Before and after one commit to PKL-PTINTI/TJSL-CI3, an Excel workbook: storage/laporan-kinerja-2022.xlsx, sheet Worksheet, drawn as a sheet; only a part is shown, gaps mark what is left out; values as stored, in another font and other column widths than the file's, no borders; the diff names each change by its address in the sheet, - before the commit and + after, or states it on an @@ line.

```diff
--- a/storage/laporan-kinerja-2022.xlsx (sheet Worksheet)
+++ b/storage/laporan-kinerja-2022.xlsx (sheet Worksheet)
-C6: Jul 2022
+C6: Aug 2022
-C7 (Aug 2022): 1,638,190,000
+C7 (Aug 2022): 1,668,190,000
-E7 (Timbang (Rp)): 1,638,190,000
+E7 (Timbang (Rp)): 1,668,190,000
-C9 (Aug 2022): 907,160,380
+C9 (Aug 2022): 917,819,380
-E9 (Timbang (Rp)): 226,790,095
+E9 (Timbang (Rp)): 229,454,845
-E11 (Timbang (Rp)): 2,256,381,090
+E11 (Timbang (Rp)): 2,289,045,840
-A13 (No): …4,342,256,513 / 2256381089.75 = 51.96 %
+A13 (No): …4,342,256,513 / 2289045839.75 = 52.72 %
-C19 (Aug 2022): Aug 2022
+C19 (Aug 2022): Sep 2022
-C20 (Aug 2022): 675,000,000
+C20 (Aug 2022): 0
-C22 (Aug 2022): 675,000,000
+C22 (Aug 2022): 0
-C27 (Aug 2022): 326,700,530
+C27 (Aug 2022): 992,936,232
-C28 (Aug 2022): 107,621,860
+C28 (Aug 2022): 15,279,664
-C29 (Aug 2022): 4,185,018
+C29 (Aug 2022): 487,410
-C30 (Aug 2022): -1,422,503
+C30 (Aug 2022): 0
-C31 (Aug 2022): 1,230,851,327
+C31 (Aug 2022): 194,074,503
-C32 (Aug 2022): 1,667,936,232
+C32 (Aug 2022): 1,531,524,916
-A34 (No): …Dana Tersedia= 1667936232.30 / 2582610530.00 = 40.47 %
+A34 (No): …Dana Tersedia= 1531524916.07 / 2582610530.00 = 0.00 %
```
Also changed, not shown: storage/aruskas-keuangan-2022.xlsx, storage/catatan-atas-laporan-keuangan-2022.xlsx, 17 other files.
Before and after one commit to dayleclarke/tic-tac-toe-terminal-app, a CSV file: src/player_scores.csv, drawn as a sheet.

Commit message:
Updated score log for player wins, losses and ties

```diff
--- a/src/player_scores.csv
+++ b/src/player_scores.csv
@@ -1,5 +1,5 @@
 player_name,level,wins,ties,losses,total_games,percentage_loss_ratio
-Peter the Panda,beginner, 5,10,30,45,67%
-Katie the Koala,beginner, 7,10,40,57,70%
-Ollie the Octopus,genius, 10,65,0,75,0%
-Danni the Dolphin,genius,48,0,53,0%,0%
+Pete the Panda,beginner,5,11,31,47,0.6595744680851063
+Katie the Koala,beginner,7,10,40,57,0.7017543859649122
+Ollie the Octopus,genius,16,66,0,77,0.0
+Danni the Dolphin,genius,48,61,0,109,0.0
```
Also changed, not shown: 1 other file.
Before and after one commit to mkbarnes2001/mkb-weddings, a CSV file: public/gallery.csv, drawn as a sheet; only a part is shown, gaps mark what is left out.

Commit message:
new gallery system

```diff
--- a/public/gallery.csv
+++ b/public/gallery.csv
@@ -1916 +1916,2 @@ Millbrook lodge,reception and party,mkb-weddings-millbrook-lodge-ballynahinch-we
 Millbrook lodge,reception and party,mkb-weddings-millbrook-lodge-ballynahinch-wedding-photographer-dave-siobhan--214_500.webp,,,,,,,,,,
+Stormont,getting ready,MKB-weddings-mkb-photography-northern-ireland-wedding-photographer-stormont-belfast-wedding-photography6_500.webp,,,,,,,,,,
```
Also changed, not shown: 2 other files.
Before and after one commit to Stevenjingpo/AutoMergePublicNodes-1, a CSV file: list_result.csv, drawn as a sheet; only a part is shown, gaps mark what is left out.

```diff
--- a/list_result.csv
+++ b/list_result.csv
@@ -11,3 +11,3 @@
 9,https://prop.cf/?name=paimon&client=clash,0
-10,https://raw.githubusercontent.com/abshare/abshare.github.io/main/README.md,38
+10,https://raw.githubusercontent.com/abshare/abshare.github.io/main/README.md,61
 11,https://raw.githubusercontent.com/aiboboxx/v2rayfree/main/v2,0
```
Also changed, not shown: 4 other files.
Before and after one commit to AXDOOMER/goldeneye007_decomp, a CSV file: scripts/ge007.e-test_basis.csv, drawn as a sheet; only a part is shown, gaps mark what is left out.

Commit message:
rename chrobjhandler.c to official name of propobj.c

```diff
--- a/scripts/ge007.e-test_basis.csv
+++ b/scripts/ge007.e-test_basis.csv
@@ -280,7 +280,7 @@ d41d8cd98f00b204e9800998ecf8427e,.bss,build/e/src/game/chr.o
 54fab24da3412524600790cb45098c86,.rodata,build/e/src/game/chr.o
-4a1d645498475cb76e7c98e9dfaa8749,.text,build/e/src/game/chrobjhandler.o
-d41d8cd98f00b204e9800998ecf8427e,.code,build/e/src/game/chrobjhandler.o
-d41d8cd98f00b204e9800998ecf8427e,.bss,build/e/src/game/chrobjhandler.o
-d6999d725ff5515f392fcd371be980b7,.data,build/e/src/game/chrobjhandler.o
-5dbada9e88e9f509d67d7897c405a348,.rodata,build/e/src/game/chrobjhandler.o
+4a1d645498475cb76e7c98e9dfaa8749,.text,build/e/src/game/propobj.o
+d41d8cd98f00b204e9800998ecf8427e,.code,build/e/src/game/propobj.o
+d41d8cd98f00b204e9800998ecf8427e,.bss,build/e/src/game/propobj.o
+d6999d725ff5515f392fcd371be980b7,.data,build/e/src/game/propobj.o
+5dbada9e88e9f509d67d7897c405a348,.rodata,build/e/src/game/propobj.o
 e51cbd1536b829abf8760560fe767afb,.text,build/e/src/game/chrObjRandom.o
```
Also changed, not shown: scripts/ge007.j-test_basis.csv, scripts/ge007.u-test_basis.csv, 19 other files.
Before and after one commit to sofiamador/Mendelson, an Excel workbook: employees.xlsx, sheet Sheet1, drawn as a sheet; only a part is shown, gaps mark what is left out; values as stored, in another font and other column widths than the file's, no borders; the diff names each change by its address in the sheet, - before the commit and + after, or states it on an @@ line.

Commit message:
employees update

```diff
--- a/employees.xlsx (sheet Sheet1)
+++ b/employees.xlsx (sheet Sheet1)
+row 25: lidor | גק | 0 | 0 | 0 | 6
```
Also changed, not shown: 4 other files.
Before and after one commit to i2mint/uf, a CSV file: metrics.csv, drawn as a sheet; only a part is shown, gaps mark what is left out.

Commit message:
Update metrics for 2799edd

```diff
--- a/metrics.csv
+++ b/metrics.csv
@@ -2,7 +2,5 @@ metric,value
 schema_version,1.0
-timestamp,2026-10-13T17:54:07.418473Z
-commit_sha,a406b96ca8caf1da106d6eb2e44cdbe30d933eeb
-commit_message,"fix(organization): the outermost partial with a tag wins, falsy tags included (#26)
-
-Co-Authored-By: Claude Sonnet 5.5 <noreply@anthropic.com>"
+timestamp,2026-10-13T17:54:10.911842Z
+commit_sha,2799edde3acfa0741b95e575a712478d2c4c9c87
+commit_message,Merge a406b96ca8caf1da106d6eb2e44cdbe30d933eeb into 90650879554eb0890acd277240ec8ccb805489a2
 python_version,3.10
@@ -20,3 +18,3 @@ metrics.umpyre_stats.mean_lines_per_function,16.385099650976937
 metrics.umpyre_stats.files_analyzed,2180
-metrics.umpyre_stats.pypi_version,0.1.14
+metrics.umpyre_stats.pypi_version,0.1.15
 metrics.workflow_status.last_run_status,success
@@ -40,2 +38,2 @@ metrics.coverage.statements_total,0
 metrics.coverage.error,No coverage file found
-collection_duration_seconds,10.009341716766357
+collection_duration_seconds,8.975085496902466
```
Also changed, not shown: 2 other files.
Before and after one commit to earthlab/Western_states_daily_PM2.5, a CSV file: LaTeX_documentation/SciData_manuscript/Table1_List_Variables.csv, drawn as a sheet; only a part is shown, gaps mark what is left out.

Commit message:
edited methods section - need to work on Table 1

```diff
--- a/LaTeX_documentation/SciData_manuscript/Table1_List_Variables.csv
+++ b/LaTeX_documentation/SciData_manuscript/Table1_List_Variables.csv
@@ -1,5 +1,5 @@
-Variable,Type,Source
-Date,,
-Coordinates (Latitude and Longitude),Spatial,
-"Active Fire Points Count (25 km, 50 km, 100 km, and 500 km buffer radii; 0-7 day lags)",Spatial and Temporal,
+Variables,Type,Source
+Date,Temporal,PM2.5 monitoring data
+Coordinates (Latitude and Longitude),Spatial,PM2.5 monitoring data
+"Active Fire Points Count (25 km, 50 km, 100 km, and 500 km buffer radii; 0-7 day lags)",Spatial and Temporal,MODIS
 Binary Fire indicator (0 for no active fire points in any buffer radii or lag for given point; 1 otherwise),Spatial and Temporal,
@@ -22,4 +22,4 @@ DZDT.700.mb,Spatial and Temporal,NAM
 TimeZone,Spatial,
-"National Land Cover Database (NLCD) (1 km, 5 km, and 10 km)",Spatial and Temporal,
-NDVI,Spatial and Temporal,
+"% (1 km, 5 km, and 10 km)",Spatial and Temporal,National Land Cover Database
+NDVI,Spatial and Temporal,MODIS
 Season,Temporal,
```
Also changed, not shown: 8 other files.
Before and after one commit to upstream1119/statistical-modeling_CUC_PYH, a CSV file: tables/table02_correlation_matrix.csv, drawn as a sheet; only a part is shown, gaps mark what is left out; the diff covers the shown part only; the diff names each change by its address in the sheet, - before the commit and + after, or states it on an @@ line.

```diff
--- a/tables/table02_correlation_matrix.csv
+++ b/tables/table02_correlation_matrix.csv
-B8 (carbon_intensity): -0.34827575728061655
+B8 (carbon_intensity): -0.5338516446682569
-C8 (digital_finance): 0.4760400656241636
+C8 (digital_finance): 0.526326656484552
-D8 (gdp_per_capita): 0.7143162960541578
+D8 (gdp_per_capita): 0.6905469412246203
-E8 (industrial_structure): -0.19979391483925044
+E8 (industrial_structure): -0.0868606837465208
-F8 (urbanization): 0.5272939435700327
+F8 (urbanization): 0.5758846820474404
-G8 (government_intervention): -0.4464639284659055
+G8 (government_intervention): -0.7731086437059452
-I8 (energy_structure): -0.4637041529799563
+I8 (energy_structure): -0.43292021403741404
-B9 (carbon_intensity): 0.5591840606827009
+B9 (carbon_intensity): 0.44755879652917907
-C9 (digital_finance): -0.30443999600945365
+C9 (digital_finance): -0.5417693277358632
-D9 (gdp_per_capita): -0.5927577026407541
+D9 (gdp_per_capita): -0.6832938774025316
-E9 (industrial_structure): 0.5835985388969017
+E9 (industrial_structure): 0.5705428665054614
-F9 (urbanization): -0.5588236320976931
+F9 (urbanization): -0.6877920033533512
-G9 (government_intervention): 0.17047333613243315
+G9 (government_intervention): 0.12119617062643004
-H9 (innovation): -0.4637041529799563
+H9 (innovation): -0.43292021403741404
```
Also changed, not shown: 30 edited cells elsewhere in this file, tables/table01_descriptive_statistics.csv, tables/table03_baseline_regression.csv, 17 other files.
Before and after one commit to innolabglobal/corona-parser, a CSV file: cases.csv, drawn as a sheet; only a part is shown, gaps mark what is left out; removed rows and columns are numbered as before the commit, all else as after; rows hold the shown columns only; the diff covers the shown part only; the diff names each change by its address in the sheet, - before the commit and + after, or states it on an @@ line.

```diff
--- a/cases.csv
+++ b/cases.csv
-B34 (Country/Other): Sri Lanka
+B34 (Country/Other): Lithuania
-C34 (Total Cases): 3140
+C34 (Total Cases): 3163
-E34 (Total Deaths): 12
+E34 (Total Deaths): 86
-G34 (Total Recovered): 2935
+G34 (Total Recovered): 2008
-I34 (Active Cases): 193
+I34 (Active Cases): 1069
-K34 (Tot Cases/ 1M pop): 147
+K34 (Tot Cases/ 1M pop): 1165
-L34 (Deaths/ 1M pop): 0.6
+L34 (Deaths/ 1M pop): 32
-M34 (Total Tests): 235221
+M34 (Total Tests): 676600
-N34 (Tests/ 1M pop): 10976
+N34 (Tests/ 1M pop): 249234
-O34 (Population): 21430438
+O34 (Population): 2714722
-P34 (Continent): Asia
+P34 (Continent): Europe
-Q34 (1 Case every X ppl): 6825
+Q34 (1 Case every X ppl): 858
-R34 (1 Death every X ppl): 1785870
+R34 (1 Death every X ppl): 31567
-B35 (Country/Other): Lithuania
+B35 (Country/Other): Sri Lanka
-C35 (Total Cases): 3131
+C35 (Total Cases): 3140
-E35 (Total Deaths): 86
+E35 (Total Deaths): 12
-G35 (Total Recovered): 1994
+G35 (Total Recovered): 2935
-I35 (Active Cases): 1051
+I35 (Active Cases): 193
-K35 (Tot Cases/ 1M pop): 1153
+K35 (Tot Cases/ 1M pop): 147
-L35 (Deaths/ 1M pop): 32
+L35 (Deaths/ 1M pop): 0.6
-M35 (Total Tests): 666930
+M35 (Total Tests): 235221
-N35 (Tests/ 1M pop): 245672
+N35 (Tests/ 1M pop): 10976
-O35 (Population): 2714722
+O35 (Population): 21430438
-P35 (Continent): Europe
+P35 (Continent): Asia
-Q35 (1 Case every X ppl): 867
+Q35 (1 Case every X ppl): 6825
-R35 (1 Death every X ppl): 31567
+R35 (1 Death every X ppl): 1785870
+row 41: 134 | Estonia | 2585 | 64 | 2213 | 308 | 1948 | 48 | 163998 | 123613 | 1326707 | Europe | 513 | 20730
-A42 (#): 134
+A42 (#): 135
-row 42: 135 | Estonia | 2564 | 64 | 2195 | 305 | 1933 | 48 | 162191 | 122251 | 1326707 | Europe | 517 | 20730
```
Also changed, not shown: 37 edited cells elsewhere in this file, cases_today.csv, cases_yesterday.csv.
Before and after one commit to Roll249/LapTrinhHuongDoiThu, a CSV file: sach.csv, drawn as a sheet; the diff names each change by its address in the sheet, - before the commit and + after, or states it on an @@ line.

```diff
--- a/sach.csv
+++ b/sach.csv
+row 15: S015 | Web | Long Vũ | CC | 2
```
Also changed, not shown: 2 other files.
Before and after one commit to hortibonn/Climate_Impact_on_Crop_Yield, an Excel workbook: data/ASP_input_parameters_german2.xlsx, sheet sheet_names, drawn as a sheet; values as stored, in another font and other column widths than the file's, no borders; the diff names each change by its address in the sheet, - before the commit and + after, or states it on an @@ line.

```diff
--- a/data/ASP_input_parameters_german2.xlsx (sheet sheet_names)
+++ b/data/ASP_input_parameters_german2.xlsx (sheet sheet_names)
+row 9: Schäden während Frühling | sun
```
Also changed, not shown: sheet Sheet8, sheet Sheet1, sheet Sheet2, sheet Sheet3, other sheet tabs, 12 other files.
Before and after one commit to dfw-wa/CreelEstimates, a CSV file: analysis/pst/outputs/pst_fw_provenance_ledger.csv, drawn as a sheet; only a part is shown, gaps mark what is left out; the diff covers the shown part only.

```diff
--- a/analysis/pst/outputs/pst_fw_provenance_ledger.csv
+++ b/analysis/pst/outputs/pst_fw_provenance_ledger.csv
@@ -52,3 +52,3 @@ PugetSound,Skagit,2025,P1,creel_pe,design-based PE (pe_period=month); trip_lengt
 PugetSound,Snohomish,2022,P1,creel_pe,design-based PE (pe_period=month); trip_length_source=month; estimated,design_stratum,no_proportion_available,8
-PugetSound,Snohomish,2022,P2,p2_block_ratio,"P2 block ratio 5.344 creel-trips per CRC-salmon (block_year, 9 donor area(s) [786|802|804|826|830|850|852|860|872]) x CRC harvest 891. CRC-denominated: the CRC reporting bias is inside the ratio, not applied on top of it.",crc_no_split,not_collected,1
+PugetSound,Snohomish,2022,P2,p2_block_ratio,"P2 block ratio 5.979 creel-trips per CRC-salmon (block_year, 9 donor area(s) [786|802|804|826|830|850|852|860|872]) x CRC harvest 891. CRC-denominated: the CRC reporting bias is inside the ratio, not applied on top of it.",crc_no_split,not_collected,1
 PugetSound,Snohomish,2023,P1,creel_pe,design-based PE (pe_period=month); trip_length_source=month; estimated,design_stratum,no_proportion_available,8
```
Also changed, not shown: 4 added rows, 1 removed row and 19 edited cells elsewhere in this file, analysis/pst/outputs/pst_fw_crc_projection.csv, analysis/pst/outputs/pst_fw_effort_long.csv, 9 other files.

# Work task
Wherever the word "Katie" occurs in the data, copy that whole line.

# Response box
-Katie the Koala,beginner, 7,10,40,57,70%
+Katie the Koala,beginner,7,10,40,57,0.7017543859649122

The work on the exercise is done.